As it turned out, people were willing to pay a little bit more for a larger text limit (those who had the need), and it did not negatively affect the overall conversion rate to the critical purchase event. 

These kinds of hypotheses would have never occurred to the team on their own. While not all growth experiments are successful, those that are successful are rooted in genuine customer insight.

Don’t let your customer insights rot away - set up the right infrastructure to leverage them effectively.

Your product vision is incredibly important. It is the guiding north star for your entire team on why they come to work every day. But, having a product vision is meaningless unless you have a plan to execute it consistently and ruthlessly over a long period of time.
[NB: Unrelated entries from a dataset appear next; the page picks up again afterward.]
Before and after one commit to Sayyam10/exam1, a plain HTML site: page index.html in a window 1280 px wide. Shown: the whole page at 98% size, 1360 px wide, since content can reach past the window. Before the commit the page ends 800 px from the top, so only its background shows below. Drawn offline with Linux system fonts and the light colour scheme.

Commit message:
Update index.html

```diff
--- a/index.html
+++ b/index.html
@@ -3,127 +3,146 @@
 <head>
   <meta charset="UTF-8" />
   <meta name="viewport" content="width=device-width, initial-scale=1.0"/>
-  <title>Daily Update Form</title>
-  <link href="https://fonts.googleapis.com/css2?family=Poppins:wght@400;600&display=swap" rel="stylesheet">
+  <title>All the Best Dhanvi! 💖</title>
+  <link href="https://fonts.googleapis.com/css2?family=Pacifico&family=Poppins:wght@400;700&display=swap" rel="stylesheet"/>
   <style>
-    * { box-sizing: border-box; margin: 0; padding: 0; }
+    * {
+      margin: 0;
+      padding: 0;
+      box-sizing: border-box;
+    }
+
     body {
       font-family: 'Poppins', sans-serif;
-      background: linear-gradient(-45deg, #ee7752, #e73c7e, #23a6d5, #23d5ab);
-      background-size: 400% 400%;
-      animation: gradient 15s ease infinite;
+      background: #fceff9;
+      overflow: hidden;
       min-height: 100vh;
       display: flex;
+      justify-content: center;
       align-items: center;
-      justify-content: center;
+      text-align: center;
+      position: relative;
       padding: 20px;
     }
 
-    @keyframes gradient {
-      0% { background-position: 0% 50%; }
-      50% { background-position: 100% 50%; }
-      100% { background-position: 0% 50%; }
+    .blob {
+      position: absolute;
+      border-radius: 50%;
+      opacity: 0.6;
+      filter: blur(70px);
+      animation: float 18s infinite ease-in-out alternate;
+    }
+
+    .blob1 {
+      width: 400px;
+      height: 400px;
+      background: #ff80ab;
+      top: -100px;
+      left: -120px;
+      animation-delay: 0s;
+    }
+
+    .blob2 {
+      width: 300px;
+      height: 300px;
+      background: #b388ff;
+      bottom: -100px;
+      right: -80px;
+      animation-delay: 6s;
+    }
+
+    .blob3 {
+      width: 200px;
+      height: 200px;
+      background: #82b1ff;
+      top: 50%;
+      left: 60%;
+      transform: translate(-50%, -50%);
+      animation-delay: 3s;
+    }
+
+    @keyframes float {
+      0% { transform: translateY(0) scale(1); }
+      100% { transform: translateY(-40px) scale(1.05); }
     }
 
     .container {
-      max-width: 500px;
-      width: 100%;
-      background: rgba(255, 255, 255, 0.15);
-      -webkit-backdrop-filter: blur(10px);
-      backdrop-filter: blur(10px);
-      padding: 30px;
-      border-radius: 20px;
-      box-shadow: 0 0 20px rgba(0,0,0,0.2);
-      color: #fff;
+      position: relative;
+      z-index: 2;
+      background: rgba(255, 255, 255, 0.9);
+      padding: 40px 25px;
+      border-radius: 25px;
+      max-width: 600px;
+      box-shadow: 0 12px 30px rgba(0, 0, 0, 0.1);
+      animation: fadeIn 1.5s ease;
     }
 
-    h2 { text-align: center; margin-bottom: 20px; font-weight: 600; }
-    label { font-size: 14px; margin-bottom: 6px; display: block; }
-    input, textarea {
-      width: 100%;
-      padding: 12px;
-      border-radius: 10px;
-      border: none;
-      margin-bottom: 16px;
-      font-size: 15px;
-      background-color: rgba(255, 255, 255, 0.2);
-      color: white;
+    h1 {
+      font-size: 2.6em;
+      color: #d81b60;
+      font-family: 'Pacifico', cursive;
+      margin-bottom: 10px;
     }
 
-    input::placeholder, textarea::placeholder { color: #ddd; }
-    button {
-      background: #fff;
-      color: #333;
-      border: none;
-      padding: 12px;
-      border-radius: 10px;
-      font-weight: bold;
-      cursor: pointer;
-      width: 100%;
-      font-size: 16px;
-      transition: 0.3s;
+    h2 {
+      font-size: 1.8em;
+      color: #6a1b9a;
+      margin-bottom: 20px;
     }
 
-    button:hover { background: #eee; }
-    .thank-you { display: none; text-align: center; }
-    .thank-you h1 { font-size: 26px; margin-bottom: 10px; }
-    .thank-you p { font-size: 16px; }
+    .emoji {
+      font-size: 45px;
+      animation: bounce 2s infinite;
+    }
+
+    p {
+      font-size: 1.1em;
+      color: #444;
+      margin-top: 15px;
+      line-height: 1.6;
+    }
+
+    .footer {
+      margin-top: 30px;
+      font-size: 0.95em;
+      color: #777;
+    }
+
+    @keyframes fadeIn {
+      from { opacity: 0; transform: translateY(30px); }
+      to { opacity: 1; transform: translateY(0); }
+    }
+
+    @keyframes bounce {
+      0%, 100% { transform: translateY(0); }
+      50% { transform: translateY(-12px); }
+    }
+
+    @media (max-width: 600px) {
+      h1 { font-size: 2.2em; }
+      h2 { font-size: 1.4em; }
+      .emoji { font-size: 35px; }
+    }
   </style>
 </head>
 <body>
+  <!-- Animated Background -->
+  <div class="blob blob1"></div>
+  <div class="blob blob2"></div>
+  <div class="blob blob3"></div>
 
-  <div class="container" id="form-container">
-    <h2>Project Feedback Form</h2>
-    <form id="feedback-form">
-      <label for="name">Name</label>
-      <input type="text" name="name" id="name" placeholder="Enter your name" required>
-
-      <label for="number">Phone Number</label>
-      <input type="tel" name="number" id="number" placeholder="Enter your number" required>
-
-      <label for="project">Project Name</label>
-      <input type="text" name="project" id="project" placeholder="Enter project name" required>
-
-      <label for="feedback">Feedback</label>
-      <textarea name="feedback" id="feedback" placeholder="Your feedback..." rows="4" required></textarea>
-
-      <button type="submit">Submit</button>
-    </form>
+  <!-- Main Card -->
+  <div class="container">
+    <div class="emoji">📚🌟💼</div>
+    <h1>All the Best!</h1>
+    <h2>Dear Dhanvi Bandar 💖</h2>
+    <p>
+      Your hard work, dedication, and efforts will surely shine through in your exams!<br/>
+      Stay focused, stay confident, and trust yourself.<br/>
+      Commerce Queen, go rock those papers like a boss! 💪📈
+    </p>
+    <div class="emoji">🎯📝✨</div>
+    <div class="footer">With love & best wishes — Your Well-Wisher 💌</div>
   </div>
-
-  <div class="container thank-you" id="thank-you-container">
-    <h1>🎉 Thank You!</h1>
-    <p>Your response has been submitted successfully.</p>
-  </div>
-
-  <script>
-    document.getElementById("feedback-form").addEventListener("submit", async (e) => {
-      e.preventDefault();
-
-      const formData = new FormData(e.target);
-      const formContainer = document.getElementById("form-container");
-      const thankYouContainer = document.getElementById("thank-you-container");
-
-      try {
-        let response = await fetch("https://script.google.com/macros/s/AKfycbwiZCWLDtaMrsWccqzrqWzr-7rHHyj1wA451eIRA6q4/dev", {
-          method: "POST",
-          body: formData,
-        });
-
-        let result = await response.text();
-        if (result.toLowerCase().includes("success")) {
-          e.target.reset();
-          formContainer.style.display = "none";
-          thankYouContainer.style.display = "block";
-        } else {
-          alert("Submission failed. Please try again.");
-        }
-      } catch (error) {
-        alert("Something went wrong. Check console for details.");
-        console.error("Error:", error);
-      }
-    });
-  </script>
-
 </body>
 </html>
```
While your product vision could remain the same for years, your execution needs to be nimble to the pull of the market and the needs of your customers. Leveraging customer insights to accurately inform product prioritization, responding quickly to product quality issues, and finding hidden gems as hypotheses for growth experiments is the right way to ensure high retention and monetization of your customer base along the journey.

At Enterpret, we live and breathe this stuff every day, helping product organizations of all shapes and sizes leverage customer insights along their journey to execute their product vision.

Feel free to reach out to us if you’d like to learn more.

Join our newsletter

Get updates on customer feedback best practices, building customer-centric products, and the latest in ML/NLP.
Thanks for joining our newsletter.
Oops! Something went wrong.

Latest articles

Browse all